If you’re expecting the spiritual Beatriz to go head-to-head with the bullish Doug, they do, but only to an extent. Director Miguel Arteta and White have the annoying habit of stopping short every time the conversation gets interesting, ostensibly for the reason of rudeness. After all, how dare the barely middle class Beatriz challenge affluent Doug about anything? The problem is, merely exposing this unequal social custom isn’t enough. A respectful conversation between the two would’ve been more fascinating, but neither Doug nor Beatriz is capable of listening and being respectful.
As opposed to the similarly themed The Dinner Game (1998) and its lesser American remake Dinner For Schmucks (2010), which were comedies, Beatriz At Dinner is a straight drama. This is important because it means it does not use humor to expose social folly, as the aforementioned movies did, and as a result we’re forced to take everything Beatriz does seriously. So when pieces of Beatriz don’t add up, and/or Beatriz’s actions are questionable, it loses the audience at a time when we need to root for her. White’s script tries to get us to view Beatriz as a saintly figure who does nothing wrong early on, so we’re supposed to agree with her actions no matter what. Blindly agreeing, however, would contradict what appears to be one of the film’s points, which is that virtue and thinking for yourself are important when confronted with herd mentality.

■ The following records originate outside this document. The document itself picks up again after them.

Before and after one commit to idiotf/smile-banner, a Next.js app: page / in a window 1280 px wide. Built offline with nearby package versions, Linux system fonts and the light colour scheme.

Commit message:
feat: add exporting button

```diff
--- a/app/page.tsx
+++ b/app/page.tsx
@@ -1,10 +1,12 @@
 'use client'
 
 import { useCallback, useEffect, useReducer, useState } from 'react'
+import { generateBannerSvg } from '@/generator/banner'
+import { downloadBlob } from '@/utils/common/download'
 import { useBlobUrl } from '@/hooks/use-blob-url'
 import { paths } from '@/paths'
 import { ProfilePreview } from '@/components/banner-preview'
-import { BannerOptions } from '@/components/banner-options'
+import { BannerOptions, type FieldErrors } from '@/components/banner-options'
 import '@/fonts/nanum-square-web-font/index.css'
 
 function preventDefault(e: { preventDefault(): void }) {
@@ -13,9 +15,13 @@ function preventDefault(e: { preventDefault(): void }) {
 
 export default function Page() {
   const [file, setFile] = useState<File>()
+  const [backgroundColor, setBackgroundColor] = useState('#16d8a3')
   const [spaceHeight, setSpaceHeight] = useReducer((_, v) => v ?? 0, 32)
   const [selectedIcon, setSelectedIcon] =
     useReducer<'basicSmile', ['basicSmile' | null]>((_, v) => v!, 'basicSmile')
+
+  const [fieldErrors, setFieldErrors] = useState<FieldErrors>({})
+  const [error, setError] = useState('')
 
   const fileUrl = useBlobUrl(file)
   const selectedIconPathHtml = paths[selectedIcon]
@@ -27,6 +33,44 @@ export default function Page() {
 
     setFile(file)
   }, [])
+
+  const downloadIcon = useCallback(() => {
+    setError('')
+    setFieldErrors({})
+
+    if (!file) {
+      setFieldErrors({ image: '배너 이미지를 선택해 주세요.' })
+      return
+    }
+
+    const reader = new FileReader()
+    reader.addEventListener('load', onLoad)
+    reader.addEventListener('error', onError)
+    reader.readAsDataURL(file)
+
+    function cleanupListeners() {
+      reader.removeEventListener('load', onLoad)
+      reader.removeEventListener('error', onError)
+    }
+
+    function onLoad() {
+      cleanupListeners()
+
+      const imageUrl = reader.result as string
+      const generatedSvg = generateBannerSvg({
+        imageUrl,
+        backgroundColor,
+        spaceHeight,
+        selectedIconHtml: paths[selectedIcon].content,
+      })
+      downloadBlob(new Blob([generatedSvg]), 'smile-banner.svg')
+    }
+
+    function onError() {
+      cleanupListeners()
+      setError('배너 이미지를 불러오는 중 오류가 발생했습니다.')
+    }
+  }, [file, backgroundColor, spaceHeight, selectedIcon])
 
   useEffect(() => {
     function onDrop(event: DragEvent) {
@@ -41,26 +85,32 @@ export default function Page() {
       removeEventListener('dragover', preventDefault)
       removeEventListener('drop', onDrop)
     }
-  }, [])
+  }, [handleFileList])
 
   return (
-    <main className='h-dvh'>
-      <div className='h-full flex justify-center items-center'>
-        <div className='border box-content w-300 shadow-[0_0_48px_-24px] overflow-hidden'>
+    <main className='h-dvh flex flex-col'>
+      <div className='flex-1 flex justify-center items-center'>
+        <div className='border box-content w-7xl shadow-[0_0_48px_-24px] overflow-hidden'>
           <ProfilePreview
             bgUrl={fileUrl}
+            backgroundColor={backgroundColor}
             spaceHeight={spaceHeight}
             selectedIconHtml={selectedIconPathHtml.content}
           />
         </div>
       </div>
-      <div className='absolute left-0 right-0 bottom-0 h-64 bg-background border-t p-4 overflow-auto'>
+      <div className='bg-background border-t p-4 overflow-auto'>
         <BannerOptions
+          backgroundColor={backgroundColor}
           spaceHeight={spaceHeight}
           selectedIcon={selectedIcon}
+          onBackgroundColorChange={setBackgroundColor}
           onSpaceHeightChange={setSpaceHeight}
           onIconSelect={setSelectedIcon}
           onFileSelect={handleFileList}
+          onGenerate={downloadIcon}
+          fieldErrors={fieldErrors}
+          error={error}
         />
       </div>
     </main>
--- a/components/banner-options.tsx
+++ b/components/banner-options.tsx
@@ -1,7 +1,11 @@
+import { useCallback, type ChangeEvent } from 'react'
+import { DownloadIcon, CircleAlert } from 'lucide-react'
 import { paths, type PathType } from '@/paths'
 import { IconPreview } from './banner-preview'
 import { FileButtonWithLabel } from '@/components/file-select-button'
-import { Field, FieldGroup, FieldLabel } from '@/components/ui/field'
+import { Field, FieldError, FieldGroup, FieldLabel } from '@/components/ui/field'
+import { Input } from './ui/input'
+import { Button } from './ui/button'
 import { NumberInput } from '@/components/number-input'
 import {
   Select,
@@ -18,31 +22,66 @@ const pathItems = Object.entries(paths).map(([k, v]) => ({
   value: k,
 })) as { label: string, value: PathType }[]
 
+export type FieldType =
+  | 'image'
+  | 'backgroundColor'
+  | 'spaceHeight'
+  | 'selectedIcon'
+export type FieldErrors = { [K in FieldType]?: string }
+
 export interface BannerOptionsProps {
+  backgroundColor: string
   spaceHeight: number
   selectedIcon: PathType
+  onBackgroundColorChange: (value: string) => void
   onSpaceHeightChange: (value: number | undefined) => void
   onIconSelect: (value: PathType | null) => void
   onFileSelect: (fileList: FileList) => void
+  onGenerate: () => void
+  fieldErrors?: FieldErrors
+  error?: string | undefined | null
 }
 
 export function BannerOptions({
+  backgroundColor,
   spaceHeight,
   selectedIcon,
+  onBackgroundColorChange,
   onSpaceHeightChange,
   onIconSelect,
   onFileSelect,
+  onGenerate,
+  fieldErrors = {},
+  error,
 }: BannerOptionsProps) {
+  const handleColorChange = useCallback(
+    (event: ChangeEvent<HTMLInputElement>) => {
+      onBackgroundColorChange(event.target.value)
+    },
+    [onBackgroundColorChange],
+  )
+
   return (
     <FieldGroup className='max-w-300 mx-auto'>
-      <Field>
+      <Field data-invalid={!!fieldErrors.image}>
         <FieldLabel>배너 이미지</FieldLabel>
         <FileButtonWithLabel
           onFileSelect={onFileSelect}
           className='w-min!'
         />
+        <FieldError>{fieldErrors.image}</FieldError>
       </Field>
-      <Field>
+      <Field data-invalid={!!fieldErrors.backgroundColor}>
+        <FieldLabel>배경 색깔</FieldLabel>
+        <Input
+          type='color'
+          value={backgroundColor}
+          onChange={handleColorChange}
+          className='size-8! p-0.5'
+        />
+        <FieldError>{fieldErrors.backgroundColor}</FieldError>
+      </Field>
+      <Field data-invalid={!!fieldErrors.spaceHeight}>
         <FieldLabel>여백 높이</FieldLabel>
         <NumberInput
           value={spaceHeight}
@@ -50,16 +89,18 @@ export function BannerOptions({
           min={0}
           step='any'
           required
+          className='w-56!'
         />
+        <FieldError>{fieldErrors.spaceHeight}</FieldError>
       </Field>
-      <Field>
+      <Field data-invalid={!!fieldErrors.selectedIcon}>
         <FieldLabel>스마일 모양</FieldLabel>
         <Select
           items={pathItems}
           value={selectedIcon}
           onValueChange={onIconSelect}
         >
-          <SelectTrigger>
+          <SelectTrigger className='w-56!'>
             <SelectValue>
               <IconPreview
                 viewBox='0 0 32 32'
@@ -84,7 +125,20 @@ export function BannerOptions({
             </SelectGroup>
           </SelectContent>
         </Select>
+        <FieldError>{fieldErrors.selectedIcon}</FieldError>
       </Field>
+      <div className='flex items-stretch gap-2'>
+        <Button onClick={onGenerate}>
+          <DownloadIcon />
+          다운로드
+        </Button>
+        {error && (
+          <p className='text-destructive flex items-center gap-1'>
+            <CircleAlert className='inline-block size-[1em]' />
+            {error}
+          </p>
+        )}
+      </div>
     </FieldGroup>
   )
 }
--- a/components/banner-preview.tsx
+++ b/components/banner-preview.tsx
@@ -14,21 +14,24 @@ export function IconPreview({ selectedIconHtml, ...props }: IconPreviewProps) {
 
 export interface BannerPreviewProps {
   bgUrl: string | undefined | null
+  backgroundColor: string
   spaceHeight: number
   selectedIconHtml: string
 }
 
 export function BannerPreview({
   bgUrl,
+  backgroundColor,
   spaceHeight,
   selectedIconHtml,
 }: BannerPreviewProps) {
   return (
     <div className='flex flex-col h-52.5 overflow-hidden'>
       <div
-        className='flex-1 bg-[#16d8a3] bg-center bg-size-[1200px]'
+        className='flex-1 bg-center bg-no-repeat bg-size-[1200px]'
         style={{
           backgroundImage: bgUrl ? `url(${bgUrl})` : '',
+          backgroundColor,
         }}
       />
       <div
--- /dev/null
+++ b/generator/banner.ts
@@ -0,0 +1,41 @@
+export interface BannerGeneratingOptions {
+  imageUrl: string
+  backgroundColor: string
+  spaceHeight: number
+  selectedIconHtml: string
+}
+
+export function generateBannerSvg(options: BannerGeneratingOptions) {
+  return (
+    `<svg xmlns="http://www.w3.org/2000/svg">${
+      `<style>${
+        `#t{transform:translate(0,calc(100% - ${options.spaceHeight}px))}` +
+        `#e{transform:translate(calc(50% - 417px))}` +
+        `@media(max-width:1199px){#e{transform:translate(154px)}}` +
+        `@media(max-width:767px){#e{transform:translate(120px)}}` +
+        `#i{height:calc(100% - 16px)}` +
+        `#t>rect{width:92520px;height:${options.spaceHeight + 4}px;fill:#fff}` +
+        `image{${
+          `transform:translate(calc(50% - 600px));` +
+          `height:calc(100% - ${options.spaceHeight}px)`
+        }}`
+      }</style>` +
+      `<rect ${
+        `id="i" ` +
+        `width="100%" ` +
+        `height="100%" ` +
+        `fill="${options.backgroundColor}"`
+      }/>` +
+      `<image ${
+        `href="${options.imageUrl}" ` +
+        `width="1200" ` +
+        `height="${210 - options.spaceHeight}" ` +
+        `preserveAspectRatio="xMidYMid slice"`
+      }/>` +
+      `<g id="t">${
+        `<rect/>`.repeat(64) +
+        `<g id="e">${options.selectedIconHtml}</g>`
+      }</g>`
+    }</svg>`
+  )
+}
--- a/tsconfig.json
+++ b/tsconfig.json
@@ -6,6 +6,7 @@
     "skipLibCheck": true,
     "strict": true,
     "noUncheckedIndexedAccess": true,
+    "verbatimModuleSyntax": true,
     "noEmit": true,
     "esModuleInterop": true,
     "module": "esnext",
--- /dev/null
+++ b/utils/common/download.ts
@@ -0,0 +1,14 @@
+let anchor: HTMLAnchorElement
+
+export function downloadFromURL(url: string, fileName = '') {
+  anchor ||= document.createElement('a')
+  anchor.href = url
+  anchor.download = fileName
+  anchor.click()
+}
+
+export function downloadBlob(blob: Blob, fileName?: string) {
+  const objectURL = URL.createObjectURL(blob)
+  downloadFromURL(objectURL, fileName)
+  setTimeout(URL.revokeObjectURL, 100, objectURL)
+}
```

Having to extrapolate the deeper meaning of a film that has every opportunity to explicitly state the meaning yields a frustrating viewing experience. Beatriz At Dinner will get you thinking, but doesn’t offer enough to have a real impact.